I suppose that this very original statement is meant as a joke:

"flight on a single engine for a commercial jet is perfectly safe as long as the pilots know what they are about."

Anonymous's picture

The chance that a drone will be sucked by an airplane engine is incredibly high, so the published pictures could be very different. Many coffins.

Robert Newman's picture

You are an alarmist. Given the offset from the flight path and the constant monitoring by the drone pilot of the a380, it is clear that the drone could not be ingested by an engine in this instance. Bird strikes happen all the time and sometimes birds get ingested by the engines. In most cases, the engine keeps on operating as normal. Occasionally in older engines, a bird strike can break off one of the compressor section vanes and then there is likely damage to the engine and it will be shut down. Quadrocopter motors and the battery would likely do damage to the compressor section if they were ingested, While bad for the engine, it would not necessarily require shutdown.

Anonymous's picture

Make drones flying around runways great! BTW: what's the colour of your hair?

Bernie connor's picture

The only "dumb and dumber" are the people here who actually believe this. Put your paranoia to one side for a moment and realise that this clip is from a flight simulator(game). Look at the disappearing cars on the ground,the unmoving sea(until the end),and calculate the speed the plane is moving at the point it passes the so called drone. No drone on this planet could pan that smooth at that speed.

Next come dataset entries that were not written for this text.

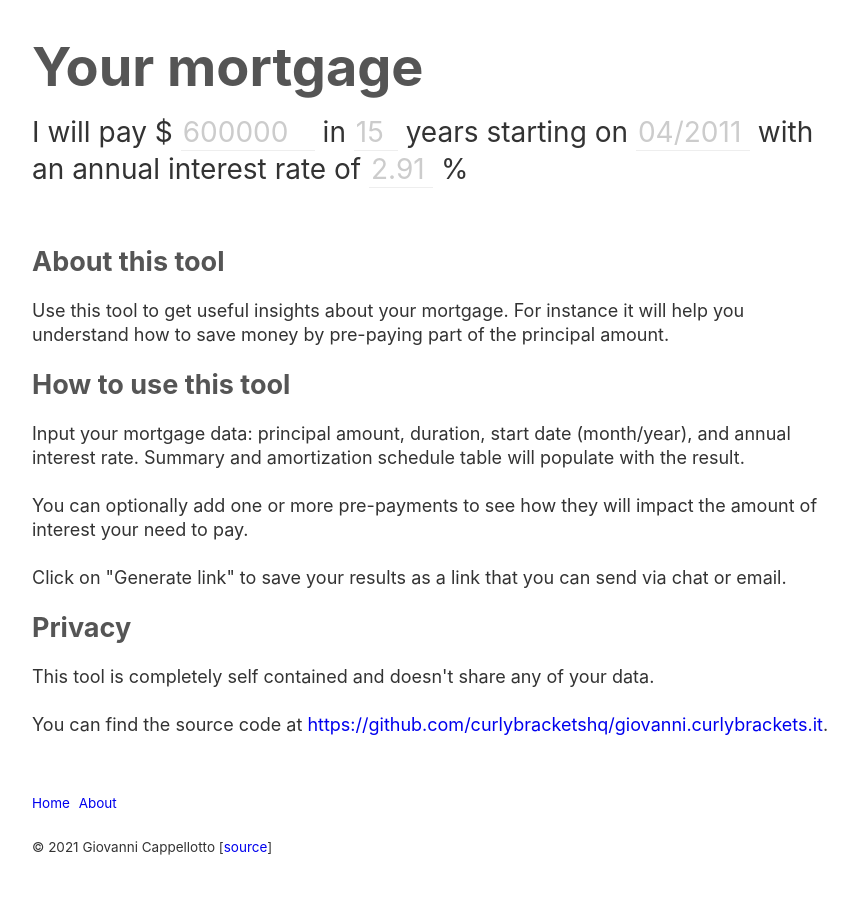
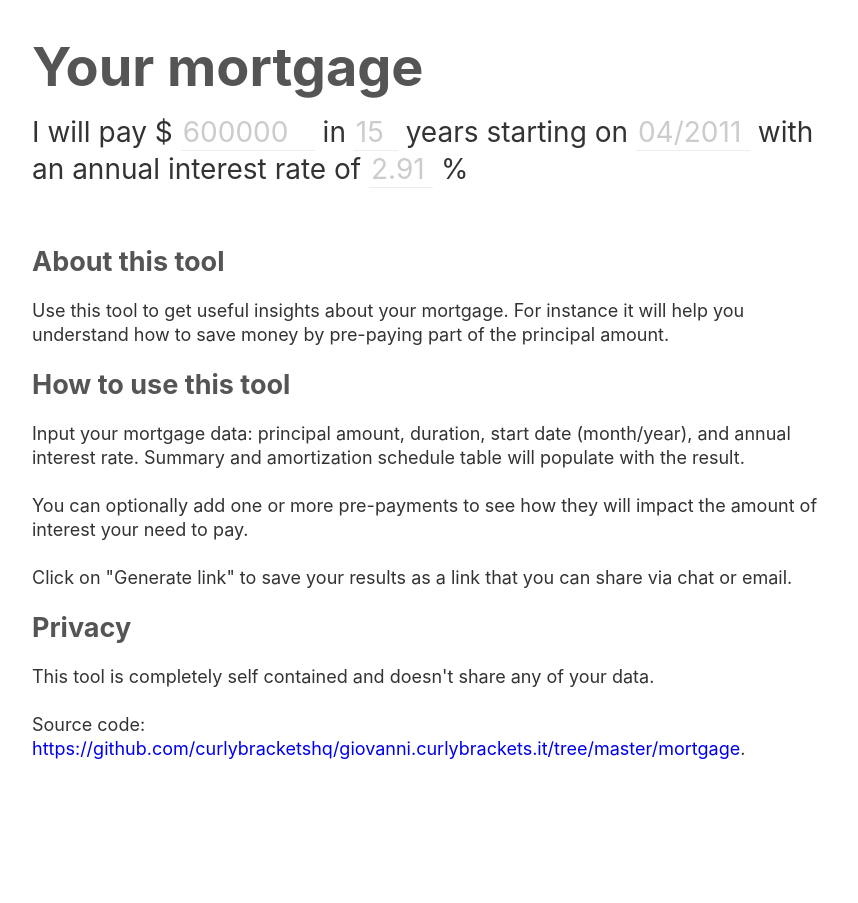
Before and after one commit to curlybracketshq/giovanni.curlybrackets.it, a Jekyll site: the page built from mortgage/index.html, in a window 1280 px wide. Shown: the whole page, without its empty margins (208-1066 px from the left). Built offline with Jekyll 4.4.1, drawn with Linux system fonts in a browser that asks for light colours.

```diff
--- /dev/null
+++ b/_layouts/basic.html
@@ -0,0 +1,18 @@
+<!DOCTYPE html>
+<html lang="en">
+<head>
+  <meta name="viewport" content="width=device-width, initial-scale=1.0">
+  <meta charset="utf-8" />
+  <title>{{ page.title }}</title>
+  <meta name="description" content="{{ page.description }}">
+  <link rel="stylesheet" type="text/css" href="{{ '/stylesheets/reset.css' | relative_url }}" />
+  <link rel="stylesheet" type="text/css" href="{{ '/stylesheets/highlight.css' | relative_url }}" />
+  <link rel="stylesheet" type="text/css" href="{{ '/stylesheets/style.css' | relative_url }}" />
+</head>
+
+<body>
+  <div id="container">
+    {{ content }}
+  </div>
+</body>
+</html>
--- a/mortgage/index.html
+++ b/mortgage/index.html
@@ -98,7 +98,7 @@ description: A tool for visualizing your mortgage amortization schedule.
     the amount of interest your need to pay.
   </p>
   <p>
-    Click on "Generate link" to save your results as a link that you can send
+    Click on "Generate link" to save your results as a link that you can share
     via chat or email.
   </p>
 
@@ -107,8 +107,8 @@ description: A tool for visualizing your mortgage amortization schedule.
     This tool is completely self contained and doesn't share any of your data.
   </p>
   <p>
-    You can find the source code at
-    <a href="{{ site.source_url }}">{{ site.source_url }}</a>.
+    Source code:
+    <a href="{{ site.source_url }}/tree/master/mortgage">{{ site.source_url }}/tree/master/mortgage</a>.
   </p>
 </section>
 
```
Also changed, not shown: other parts of mortgage/index.html (+1 -1 lines), mortgage/README.md (added, +6 -0 lines).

Get over yourselves and stop being so paranoid

Oliver Kmia's picture

I'm trying to process all this.

Ty Poland's picture

this is amazing

Robert Newman's picture

It is not a simulation in my view.

Joe Smith's picture

Im calling it a fake. Those 22 Wheels seem to come up fast, so fast I could not see any of the landing gear retracting. The lighting does not match up with that time of the aircraft departing which is scheduled around 16:45 local time. mid July sun will set around 1 hour later and the direction of the sunlight will nearly be the same as the runway, that is from behind where the aircraft took off. The video shows a nice bit of sun glare reflection around 1:56 Nice editing yet its a fully overcast day with cloud every where. The aircraft registration is also not in sight. The real test if its fake news .... has CNN picked this up yet ?

Oliver Kmia's picture

Plus, we can't see the curvature of the earth. Hopefully, CNN will pick this up.

Robert Newman's picture

As an experienced pilot, this looks like the real thing to me. It is a broken cloud deck with sun rays peaking through and the scene looks quite authentic. The scenery matches up with what I remember about landing at Mauritius several years ago. The operations of the a380 are exactly what I would expect. The sea detail at 1,000 meters is just like that depicted. The scale of the plane changes your perceptions about things like the gear cycling. In short, this is the real deal, not a simulation.

Ty Poland's picture

I do have to say the only way this should be legal is if the drone op had permission to fly from the airport and the airline. The pilot would also have to know the drone is there and the insurance for all this to take place would be wild. Cool to see how Air France went about filming their plane in another article that was shared Oliver Kmia

If you wanna really do things right, buy a bigger drone and slap a telephoto lens on it to get those shots outside of the airspace instead of being an idiot and trying to fly right next to the plane

Felix Wu's picture

Harsh punishment must be imposed and enforced. Face jail or perhaps death penalty and have the media to widely educate such consequences. Sounds harsh but one of the effective ways to solve the problem. We just need to make sure the whole planet knows droning at airport is a strict no no..

Aleksey Fedorchenko's picture

Why everyone on the internet is referring to Anafi? This footage was likely shoot with DJI Mavic Pro which has up to 2x digital zoom in 1080p / 2.7k modes, see example https://youtu.be/-T6tt6aJhn4

and I'd rather believe it was Mavic Pro due to zoom steps there on video... Zoom of Anafi is smooth allowing vertigo effect https://youtu.be/EznGeTf2Cfs